Primarily people who are considering leaving, or who have already left, a charitable legacy in their will. The personal representatives of people who have died and the beneficiaries of their estates may also be affected. Solicitors, estate practitioners, accountants and other professional advisers who deal with or advise on wills, estates and inheritance tax (IHT) will also be affected.
General description of the measure.
Legislation was introduced in Finance Act 2012 to provide for a reduction in the rate of IHT from 40 per cent to 36 per cent where 10 per cent or more of a deceased person’s net estate (after deducting IHT exemptions, reliefs and the nil-

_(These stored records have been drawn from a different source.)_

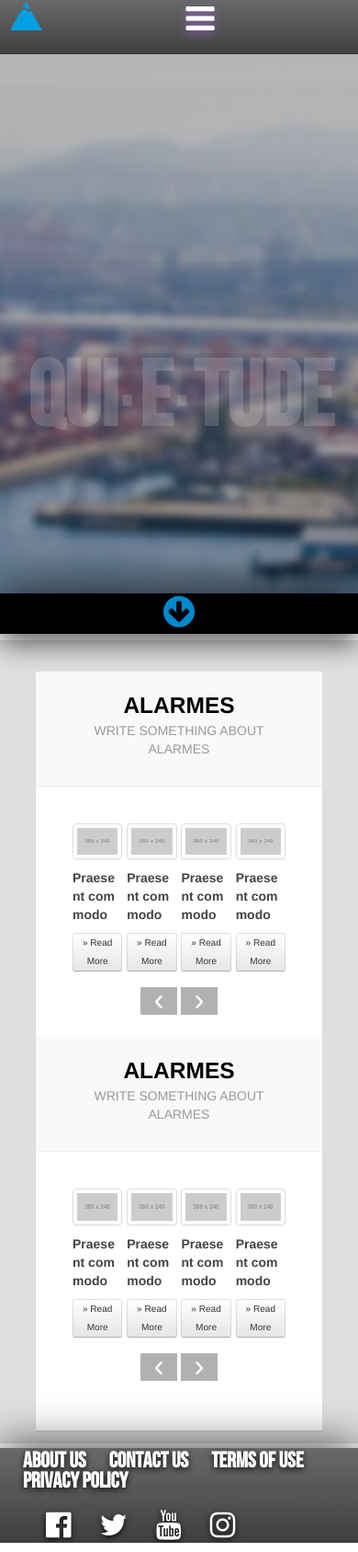
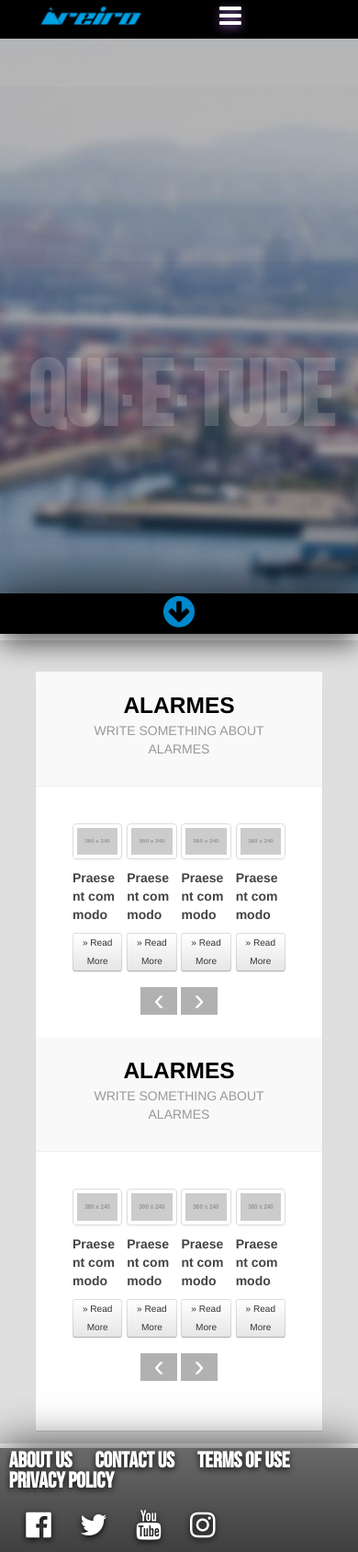
Before and after one commit to csdevs1/areiro, a PHP site: page / in a window 390 px wide. Shown: the whole page at 92% size. Run offline with PHP 8.4, Linux system fonts and the light colour scheme; grey boxes labelled with a size stand in for pictures from a placeholder-image service; some libraries are stand-ins or nearby versions.

Commit message:
fixed header and footer

```diff
--- a/css/stylesheet.css
+++ b/css/stylesheet.css
@@ -127,15 +127,6 @@ header {
     visibility: visible;
 }
 
-.logo {
-    float: left;
-    width: 20%;
-}
-
-.logo img {
-    max-width: 100%;
-}
-
 #main-nav nav {
     margin-top: 10px;
     float: right;
@@ -183,8 +174,14 @@ footer {
     margin-right: auto;
 }
 
+footer ul {
+    margin-left: auto;
+    margin-right: auto;
+    width: 95%;
+}
+
 footer ul li {
-    display: inline-block;;
+    display: inline-block;
     margin-right: 1.5em;
 }
 
@@ -210,14 +207,14 @@ footer a:hover {
     text-shadow: 0px 4px 5px rgba(0, 0, 0, 0.8);
 }
 
-footer #social {
+#social {
     font-family: 'BebasNeueRegular', 'Arial Narrow', Arial, sans-serif;
     font-size: 1.35em;
     font-weight:bolder;
     text-decoration: none;
     color: #FFF;
     text-shadow: 0px 2px 6px rgba(0, 0, 0, 0.9);
-    margin-left: 45%;
+    margin-left: 5%;
 }
 
 footer #social ul {
@@ -345,7 +342,7 @@ footer #social ul li {
 /* CATEGORY PAGE */
 
 #banner {
-    margin-top: 6.25%;
+    margin-top: 7.9%;
     padding-top: 12.8125%;
     padding-bottom: 11.979166667%;
     background: url("../img/camera.jpg");
@@ -483,6 +480,16 @@ footer #social ul li {
 /* MEDIA QUERIES */
 
 @media screen and (min-width: 1820px) {
+
+    .logo {
+        float: left;
+        width: 20%;
+    }
+
+    .logo img {
+        max-width: 100%;
+    }
+
     #top-nav a {
         font-size: 1.9em;
         transition: all 0.1s ease 0s;
@@ -511,6 +518,15 @@ footer #social ul li {
 }
 
 @media screen and (max-width: 1819px) {
+    .logo {
+        float: left;
+        width: 20%;
+    }
+
+    .logo img {
+        max-width: 100%;
+    }
+
     #top-nav a {
         font-size: 1.5em;
         transition: all 0.1s ease 0s;
@@ -581,10 +597,6 @@ footer #social ul li {
          color: #111;
          text-shadow: 4px 3px 5px rgba(1, 1, 1, 0.7);
     }
-
-    footer #social {
-        margin-left: 40%;
-    }
 }
 
 @media screen and (max-width: 1446px) {
@@ -615,7 +627,7 @@ footer #social ul li {
     }
 
     footer #social {
-        margin-left: 30%;
+     /*   margin-left: 30%;*/
     }
 }
 
@@ -634,7 +646,7 @@ footer #social ul li {
     }
 
     footer #social {
-        margin-left: 15%;
+      /*  margin-left: 15%;*/
     }
 }
 
@@ -669,8 +681,8 @@ footer #social ul li {
     }
 
     footer #social {
-        margin-left: 10%;
-        transition: all 0.1s ease 0s;
+  /*      margin-left: 10%;
+        transition: all 0.1s ease 0s;*/
     }
 }
 
@@ -718,6 +730,12 @@ footer #social ul li {
     }
 }
 
+@media screen and (max-width: 1023px) {
+    #social span {
+        visibility: hidden;
+    }
+}
+
 @media screen and (max-width: 1070px) {
     #main-nav a {
         font-size: 1.15em;
@@ -733,6 +751,17 @@ footer #social ul li {
     }
 }
 
+@media screen and (max-width: 999px) {
+    #social span {
+        visibility: visible;
+    }
+}
+
+@media screen and (max-width: 827px) {
+    #social span {
+        visibility: hidden;
+    }
+}
 
 @media screen and (max-width: 1680px) and (max-height: 1050px) {
 
@@ -761,7 +790,9 @@ footer #social ul li {
     }
 }
 
-@media screen and (min-width: 1000px) {
+
+
+@media screen and (min-width: 994px) {
     .wrapper {
         max-width: 80.5%;
         margin-left: auto;
@@ -826,15 +857,21 @@ footer #social ul li {
     }
 }
 
-@media screen and (max-width: 999px) {
+@media screen and (max-width: 993px) {
+
+    header {
+        position: absolute;
+    }
 
     /* MAIN NAV SMALL */
 
     #main-nav-small {
-        overflow: auto;
+        overflow: hidden;
+        position: static;
         width: 100%;
         background: rgba(255, 255, 255, 0.97);
         box-shadow: 0 10px 30px rgba(0,0,0,0.8);
+        float: right;
         visibility: visible;
     }
 
@@ -844,11 +881,12 @@ footer #social ul li {
         text-shadow:  0 5px 10px rgba(0,0,0,0.78);
     }
 
-    #main-nav-small nav ul a{
+    #main-nav-small nav ul li{
         font-size: 1.7em;
     }
 
     #main-nav-small {
+        width: 50%;
         padding: 0;
     }
 
@@ -890,47 +928,49 @@ footer #social ul li {
     /* TOP NAV SMALL */
 
     #top-nav-small {
+        max-height: 6.8em;
         bottom: 0;
-        padding-bottom: 0;
-        padding-top: .633986928%;
-        overflow: auto;
+        padding-top: .933986928%;
+        overflow: hidden;
         width: 100%;
-        background-color: #3f3f3f;
-        background-image: -webkit-linear-gradient(top, #696969 0%,#3f3f3f 100%);
+        background-color: #000;
+       /* background-color: #3f3f3f;
+        background-image: -webkit-linear-gradient(top, #696969 0%,#3f3f3f 100%);*/
     }
 
-    #top-nav-small .logo{
-        margin-left: 0.8em;
-        max-width: 6.5%;
-        float: left;
+    #top-nav-small ul {
+        margin-left: auto;
+        margin-right: auto;
+    }
+
+    #top-nav-small ul li{
+        display: inline-block;
+    }
+
+    #top-nav-small ul li:nth-child(1){
+        max-width: 45%;
+    }
+
+    .logo {
+        margin-left: 25%;
+        margin-right: auto;
+        width:70%;
     }
 
     .logo img {
-        width: 100%;
+        max-width: 90%;
     }
 
-    #top-nav-small nav {
-        width: 100%;
+    #menu-bars {
+        margin-left: 250%;
         margin-right: auto;
-        margin-left: auto;
-        text-align: center;
-        float: left;
+        width: 5%;
     }
 
-    .nav a {
-        text-decoration: none;
-        font-family: 'BebasNeueRegular', 'Arial Narrow', Arial, sans-serif;
-        font-size: 1.1875em;
-        color: #000;
-        font-weight: 600;
-        transition: all 0.1s ease 0s;
-    }
-
-    .nav a:hover {
-        font-size: 1.2275em;
-        color: dimgrey;
-        font-weight: 800;
-        text-shadow: 0 5px 2px rgba(230, 250, 240, 0.9);
+    #menu-bars i {
+        font-size: 1.9875em;
+        color: #FFF;
+        text-shadow: 0 3px 10px rgba(150, 100, 200, 0.8);
     }
 
     /* TOP OF MAIN NAV SMALL */
@@ -953,30 +993,35 @@ footer #social ul li {
         width: 100%;
     }
 
-
-    .nav  {
+    .nav-main  {
         text-align: center;
     }
 
-    .nav ul li {
+    .nav-main ul li {
         display:table-row;
         text-align: center;
     }
 
-    #menu-bars i {
-        font-size: 2.1875em;
-        color: #FFF;
-        text-shadow: 0 3px 10px rgba(150, 100, 200, 0.8);
+    .nav-main a {
+        text-decoration: none;
+        font-family: 'BebasNeueRegular', 'Arial Narrow', Arial, sans-serif;
+        font-size: 1.1875em;
+        color: #000;
+        font-weight: 600;
+        transition: all 0.1s ease 0s;
     }
 
+    .nav-main a:hover {
+        font-size: 1.2275em;
+        color: dimgrey;
+        font-weight: 800;
+        text-shadow: 0 5px 2px rgba(230, 250, 240, 0.9);
+    }
+    /*
     footer #social {
         margin: 0;
         float: left;
-    }
-
-    #social span {
-        visibility:hidden;
-    }
+    }*/
 }
 
 @media screen and (max-width: 1024px) and (max-height: 768px) {
@@ -1130,9 +1175,6 @@ footer #social ul li {
 }
 
 @media screen and (max-width: 590px) {
-    #top-nav-small .logo{
-        max-width: 9%;
-    }
 
     .caption p {
         display: none;
@@ -1158,10 +1200,6 @@ footer #social ul li {
         float: left;
         clear: both;
     }
-
-    #img {
-        margin-left: 20%;
-    }
 }
 
 @media screen and (max-width: 533px) and (max-height: 320px) {
@@ -1172,6 +1210,21 @@ footer #social ul li {
     .cb-slideshow, .cb-slideshow:after {
         height: 20.010416667em;
     }
+}
+
+@media screen and (max-width: 520px) {
+ /*   footer a:hover {
+        font-size: 1.69em;
+        font-weight: 600;
+        text-decoration: none;
+        color: #e8e8e8;
+        text-shadow: 0px 4px 5px rgba(0, 0, 0, 0.8);
+    }
+
+    footer #social {
+        margin-right: auto;
+        margin-left: 13.6%;
+    }*/
 }
 
 @media screen and (max-width: 480px) and (max-height: 854px) {
@@ -1234,10 +1287,6 @@ footer #social ul li {
         margin-right: auto;
         float: left;
         clear: both;
-    }
-
-    #img {
-        margin-left: 10%;
     }
 }
 
--- a/index.php
+++ b/index.php
@@ -61,15 +61,21 @@
 
                 <div id="top-nav-small" >
                     <div class="wrapper">
-                        <nav class="nav">
-                            <div class="logo"><a href="index.php"><img src="img/logo-small.png"></a></div>
-                            <div id="menu-bars"><a href="#"><i class="fa fa-bars"></i></a></div>
+                        <nav>
+                            <ul>
+                                <li>
+                                    <div class="logo"><a href="index.php"><img src="img/logo.png"></a></div>
+                                </li>
+                                <li>
+                                    <div id="menu-bars"><a href="#"><i class="fa fa-bars"></i></a></div>
+                                </li>
+                            </ul>
                         </nav>
                     </div>
                 </div>
                 <div id="main-nav-small">
                     <div class="wrapper">
-                        <nav class="nav">
+                        <nav class="nav-main">
                             <ul>
                                 <li>
                                     <form method="get" action="/search" id="search">
--- a/js/script.js
+++ b/js/script.js
@@ -1,21 +1,17 @@
 // Carousel Auto-Cycle
 ready = (function() {
-      $('.carousel').carousel({
-          interval: 6000
-      })
+    $('.carousel').carousel({
+        interval: 6000
+    });
 
-      $("#main-nav-small").hide();
-      $("#menu-bars").click(function(){
-          if($("#main-nav-small").css('display') == 'none'){
-              $("#main-nav-small").show(1000);
-          } else {
-              $("#main-nav-small").hide(1000);
-          }
-      })
-  });
+    $("#main-nav-small").hide();
+    $("#menu-bars").click(function(){
+        $("#main-nav-small").slideToggle('slow');
+    });
+});
 
 window.onresize = function(event) {
-    if( $(window).width() >= 985) {
+    if( $(window).width() >= 978) {
           $("#top-nav").show();
     } else {
         $("#top-nav").hide();
@@ -30,7 +26,7 @@ scroll = (function() {
         $("#top-nav").hide(1000);
     } else{
         $('#main-nav').removeClass("main-nav");
-        if( $(window).width() >= 985)
+        if( $(window).width() >= 978)
         {
            $("#top-nav").show(1000);
         } else {
```
Also changed, not shown: category.html (+10 -4 lines), product.html (+10 -4 lines).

This policy supports the Government’s aim to encourage charitable giving, promote greater philanthropy, and links into the Government’s objective of fairness in the tax system. The aim of the policy is to act as an incentive for people to make charitable legacies, or to increase existing legacies, and so increase the amount charities receive from estates.
Background to the measure.
At Budget 2011 the Chancellor of the Exchequer announced a package of measures to support philanthropy and encourage charitable giving by donors at all life stages. A consultation document, A new incentive for charitable legacies, was published on 10 June 2011 on the HMRC website. The Government has considered all responses received to the consultation, as detailed in the summary of responses published on 6 December 2011.
The option is available for deaths on or after 6 April 2012.
On death, IHT is charged on estates where the net value is more than the IHT threshold or ‘nil-
A person’s estate for IHT purposes includes not only the assets that they directly owned immediately before their death and which they are able to dispose of under the terms of their will (their ‘free estate’) but also certain other assets and property. These include jointly owned assets which pass automatically to the surviving joint owner, interests in certain types of trust (settled property), and some other assets which the individual gave away during their lifetime whilst continuing to derive a benefit (gifts with reservation of benefit). All these different categories of asset combine to form an aggregate estate that is subject to IHT.
Main Deed of Variation page.